■ **Records shown**:
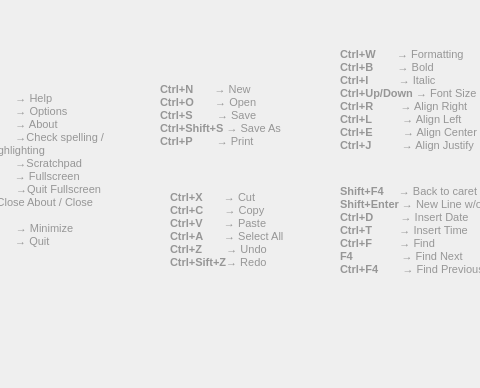
First picture: the form in src/ui/helpdialog.ui, repository dbuksbaum/TextRoom, before the edit; both pictures show x 140 to 620 and y 0 to 388 of the 745 by 388 pixel window.
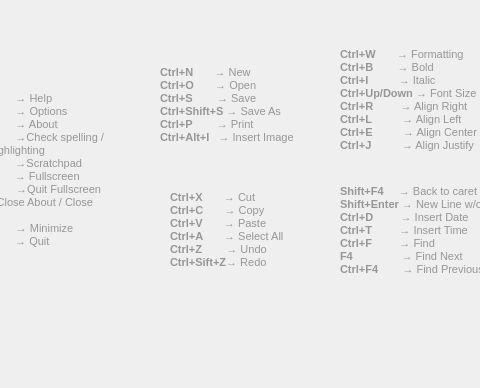
Second picture: the form after the edit. Icons and pictures are not drawn.

Commit message: Added TabStop Width, Paragraph Spacing, Insert Image attributes

What changed in the file:
```diff
--- a/src/ui/helpdialog.ui
+++ b/src/ui/helpdialog.ui
@@ -263,9 +263,9 @@
     <property name="geometry">
      <rect>
       <x>300</x>
-      <y>60</y>
+      <y>40</y>
       <width>161</width>
-      <height>91</height>
+      <height>111</height>
      </rect>
     </property>
     <property name="palette">
@@ -317,12 +317,13 @@
      <string>&lt;!DOCTYPE HTML PUBLIC &quot;-//W3C//DTD HTML 4.0//EN&quot; &quot;http://www.w3.org/TR/REC-html40/strict.dtd&quot;&gt;
 &lt;html&gt;&lt;head&gt;&lt;meta name=&quot;qrichtext&quot; content=&quot;1&quot; /&gt;&lt;style type=&quot;text/css&quot;&gt;
 p, li { white-space: pre-wrap; }
-&lt;/style&gt;&lt;/head&gt;&lt;body style=&quot; font-family:'Liberation Sans'; font-size:8pt; font-weight:400; font-style:normal;&quot;&gt;
-&lt;p style=&quot; margin-top:0px; margin-bottom:0px; margin-left:0px; margin-right:0px; -qt-block-indent:0; text-indent:0px;&quot;&gt;&lt;span style=&quot; font-weight:600;&quot;&gt;Ctrl+N &lt;/span&gt;      → New&lt;/p&gt;
-&lt;p style=&quot; margin-top:0px; margin-bottom:0px; margin-left:0px; margin-right:0px; -qt-block-indent:0; text-indent:0px;&quot;&gt;&lt;span style=&quot; font-weight:600;&quot;&gt;Ctrl+O&lt;/span&gt;       → Open&lt;/p&gt;
-&lt;p style=&quot; margin-top:0px; margin-bottom:0px; margin-left:0px; margin-right:0px; -qt-block-indent:0; text-indent:0px;&quot;&gt;&lt;span style=&quot; font-weight:600;&quot;&gt;Ctrl+S&lt;/span&gt;        → Save&lt;/p&gt;
-&lt;p style=&quot; margin-top:0px; margin-bottom:0px; margin-left:0px; margin-right:0px; -qt-block-indent:0; text-indent:0px;&quot;&gt;&lt;span style=&quot; font-weight:600;&quot;&gt;Ctrl+Shift+S&lt;/span&gt; → Save As&lt;/p&gt;
-&lt;p style=&quot; margin-top:0px; margin-bottom:0px; margin-left:0px; margin-right:0px; -qt-block-indent:0; text-indent:0px;&quot;&gt;&lt;span style=&quot; font-weight:600;&quot;&gt;Ctrl+P       &lt;/span&gt; → Print&lt;/p&gt;&lt;/body&gt;&lt;/html&gt;</string>
+&lt;/style&gt;&lt;/head&gt;&lt;body style=&quot; font-family:'Ubuntu'; font-size:8pt; font-weight:400; font-style:normal;&quot;&gt;
+&lt;p style=&quot; margin-top:0px; margin-bottom:0px; margin-left:0px; margin-right:0px; -qt-block-indent:0; text-indent:0px;&quot;&gt;&lt;span style=&quot; font-family:'Liberation Sans'; font-weight:600;&quot;&gt;Ctrl+N &lt;/span&gt;&lt;span style=&quot; font-family:'Liberation Sans';&quot;&gt;      → New&lt;/span&gt;&lt;/p&gt;
+&lt;p style=&quot; margin-top:0px; margin-bottom:0px; margin-left:0px; margin-right:0px; -qt-block-indent:0; text-indent:0px;&quot;&gt;&lt;span style=&quot; font-family:'Liberation Sans'; font-weight:600;&quot;&gt;Ctrl+O&lt;/span&gt;&lt;span style=&quot; font-family:'Liberation Sans';&quot;&gt;       → Open&lt;/span&gt;&lt;/p&gt;
+&lt;p style=&quot; margin-top:0px; margin-bottom:0px; margin-left:0px; margin-right:0px; -qt-block-indent:0; text-indent:0px;&quot;&gt;&lt;span style=&quot; font-family:'Liberation Sans'; font-weight:600;&quot;&gt;Ctrl+S&lt;/span&gt;&lt;span style=&quot; font-family:'Liberation Sans';&quot;&gt;        → Save&lt;/span&gt;&lt;/p&gt;
+&lt;p style=&quot; margin-top:0px; margin-bottom:0px; margin-left:0px; margin-right:0px; -qt-block-indent:0; text-indent:0px;&quot;&gt;&lt;span style=&quot; font-family:'Liberation Sans'; font-weight:600;&quot;&gt;Ctrl+Shift+S&lt;/span&gt;&lt;span style=&quot; font-family:'Liberation Sans';&quot;&gt; → Save As&lt;/span&gt;&lt;/p&gt;
+&lt;p style=&quot; margin-top:0px; margin-bottom:0px; margin-left:0px; margin-right:0px; -qt-block-indent:0; text-indent:0px;&quot;&gt;&lt;span style=&quot; font-family:'Liberation Sans'; font-weight:600;&quot;&gt;Ctrl+P       &lt;/span&gt;&lt;span style=&quot; font-family:'Liberation Sans';&quot;&gt; → Print&lt;/span&gt;&lt;/p&gt;
+&lt;p style=&quot; margin-top:0px; margin-bottom:0px; margin-left:0px; margin-right:0px; -qt-block-indent:0; text-indent:0px;&quot;&gt;&lt;span style=&quot; font-family:'Liberation Sans'; font-weight:600;&quot;&gt;Ctrl+Alt+I&lt;/span&gt;&lt;span style=&quot; font-family:'Liberation Sans';&quot;&gt;   &lt;/span&gt;&lt;span style=&quot; font-family:'Liberation Sans';&quot;&gt;→ Insert Image&lt;/span&gt;&lt;/p&gt;&lt;/body&gt;&lt;/html&gt;</string>
     </property>
     <property name="wordWrap">
      <bool>true</bool>
```
The commit also changes 5 other files.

■ **Work required**: Letter for letter, reproduce every record above and skip the pictures.

■ **Answer to the exercise**:
First picture: the form in src/ui/helpdialog.ui, repository dbuksbaum/TextRoom, before the edit; both pictures show x 140 to 620 and y 0 to 388 of the 745 by 388 pixel window.
Second picture: the form after the edit. Icons and pictures are not drawn.

Commit message: Added TabStop Width, Paragraph Spacing, Insert Image attributes

What changed in the file:
```diff
--- a/src/ui/helpdialog.ui
+++ b/src/ui/helpdialog.ui
@@ -263,9 +263,9 @@
     <property name="geometry">
      <rect>
       <x>300</x>
-      <y>60</y>
+      <y>40</y>
       <width>161</width>
-      <height>91</height>
+      <height>111</height>
      </rect>
     </property>
     <property name="palette">
@@ -317,12 +317,13 @@
      <string>&lt;!DOCTYPE HTML PUBLIC &quot;-//W3C//DTD HTML 4.0//EN&quot; &quot;http://www.w3.org/TR/REC-html40/strict.dtd&quot;&gt;
 &lt;html&gt;&lt;head&gt;&lt;meta name=&quot;qrichtext&quot; content=&quot;1&quot; /&gt;&lt;style type=&quot;text/css&quot;&gt;
 p, li { white-space: pre-wrap; }
-&lt;/style&gt;&lt;/head&gt;&lt;body style=&quot; font-family:'Liberation Sans'; font-size:8pt; font-weight:400; font-style:normal;&quot;&gt;
-&lt;p style=&quot; margin-top:0px; margin-bottom:0px; margin-left:0px; margin-right:0px; -qt-block-indent:0; text-indent:0px;&quot;&gt;&lt;span style=&quot; font-weight:600;&quot;&gt;Ctrl+N &lt;/span&gt;      → New&lt;/p&gt;
-&lt;p style=&quot; margin-top:0px; margin-bottom:0px; margin-left:0px; margin-right:0px; -qt-block-indent:0; text-indent:0px;&quot;&gt;&lt;span style=&quot; font-weight:600;&quot;&gt;Ctrl+O&lt;/span&gt;       → Open&lt;/p&gt;
-&lt;p style=&quot; margin-top:0px; margin-bottom:0px; margin-left:0px; margin-right:0px; -qt-block-indent:0; text-indent:0px;&quot;&gt;&lt;span style=&quot; font-weight:600;&quot;&gt;Ctrl+S&lt;/span&gt;        → Save&lt;/p&gt;
-&lt;p style=&quot; margin-top:0px; margin-bottom:0px; margin-left:0px; margin-right:0px; -qt-block-indent:0; text-indent:0px;&quot;&gt;&lt;span style=&quot; font-weight:600;&quot;&gt;Ctrl+Shift+S&lt;/span&gt; → Save As&lt;/p&gt;
-&lt;p style=&quot; margin-top:0px; margin-bottom:0px; margin-left:0px; margin-right:0px; -qt-block-indent:0; text-indent:0px;&quot;&gt;&lt;span style=&quot; font-weight:600;&quot;&gt;Ctrl+P       &lt;/span&gt; → Print&lt;/p&gt;&lt;/body&gt;&lt;/html&gt;</string>
+&lt;/style&gt;&lt;/head&gt;&lt;body style=&quot; font-family:'Ubuntu'; font-size:8pt; font-weight:400; font-style:normal;&quot;&gt;
+&lt;p style=&quot; margin-top:0px; margin-bottom:0px; margin-left:0px; margin-right:0px; -qt-block-indent:0; text-indent:0px;&quot;&gt;&lt;span style=&quot; font-family:'Liberation Sans'; font-weight:600;&quot;&gt;Ctrl+N &lt;/span&gt;&lt;span style=&quot; font-family:'Liberation Sans';&quot;&gt;      → New&lt;/span&gt;&lt;/p&gt;
+&lt;p style=&quot; margin-top:0px; margin-bottom:0px; margin-left:0px; margin-right:0px; -qt-block-indent:0; text-indent:0px;&quot;&gt;&lt;span style=&quot; font-family:'Liberation Sans'; font-weight:600;&quot;&gt;Ctrl+O&lt;/span&gt;&lt;span style=&quot; font-family:'Liberation Sans';&quot;&gt;       → Open&lt;/span&gt;&lt;/p&gt;
+&lt;p style=&quot; margin-top:0px; margin-bottom:0px; margin-left:0px; margin-right:0px; -qt-block-indent:0; text-indent:0px;&quot;&gt;&lt;span style=&quot; font-family:'Liberation Sans'; font-weight:600;&quot;&gt;Ctrl+S&lt;/span&gt;&lt;span style=&quot; font-family:'Liberation Sans';&quot;&gt;        → Save&lt;/span&gt;&lt;/p&gt;
+&lt;p style=&quot; margin-top:0px; margin-bottom:0px; margin-left:0px; margin-right:0px; -qt-block-indent:0; text-indent:0px;&quot;&gt;&lt;span style=&quot; font-family:'Liberation Sans'; font-weight:600;&quot;&gt;Ctrl+Shift+S&lt;/span&gt;&lt;span style=&quot; font-family:'Liberation Sans';&quot;&gt; → Save As&lt;/span&gt;&lt;/p&gt;
+&lt;p style=&quot; margin-top:0px; margin-bottom:0px; margin-left:0px; margin-right:0px; -qt-block-indent:0; text-indent:0px;&quot;&gt;&lt;span style=&quot; font-family:'Liberation Sans'; font-weight:600;&quot;&gt;Ctrl+P       &lt;/span&gt;&lt;span style=&quot; font-family:'Liberation Sans';&quot;&gt; → Print&lt;/span&gt;&lt;/p&gt;
+&lt;p style=&quot; margin-top:0px; margin-bottom:0px; margin-left:0px; margin-right:0px; -qt-block-indent:0; text-indent:0px;&quot;&gt;&lt;span style=&quot; font-family:'Liberation Sans'; font-weight:600;&quot;&gt;Ctrl+Alt+I&lt;/span&gt;&lt;span style=&quot; font-family:'Liberation Sans';&quot;&gt;   &lt;/span&gt;&lt;span style=&quot; font-family:'Liberation Sans';&quot;&gt;→ Insert Image&lt;/span&gt;&lt;/p&gt;&lt;/body&gt;&lt;/html&gt;</string>
     </property>
     <property name="wordWrap">
      <bool>true</bool>
```
The commit also changes 5 other files.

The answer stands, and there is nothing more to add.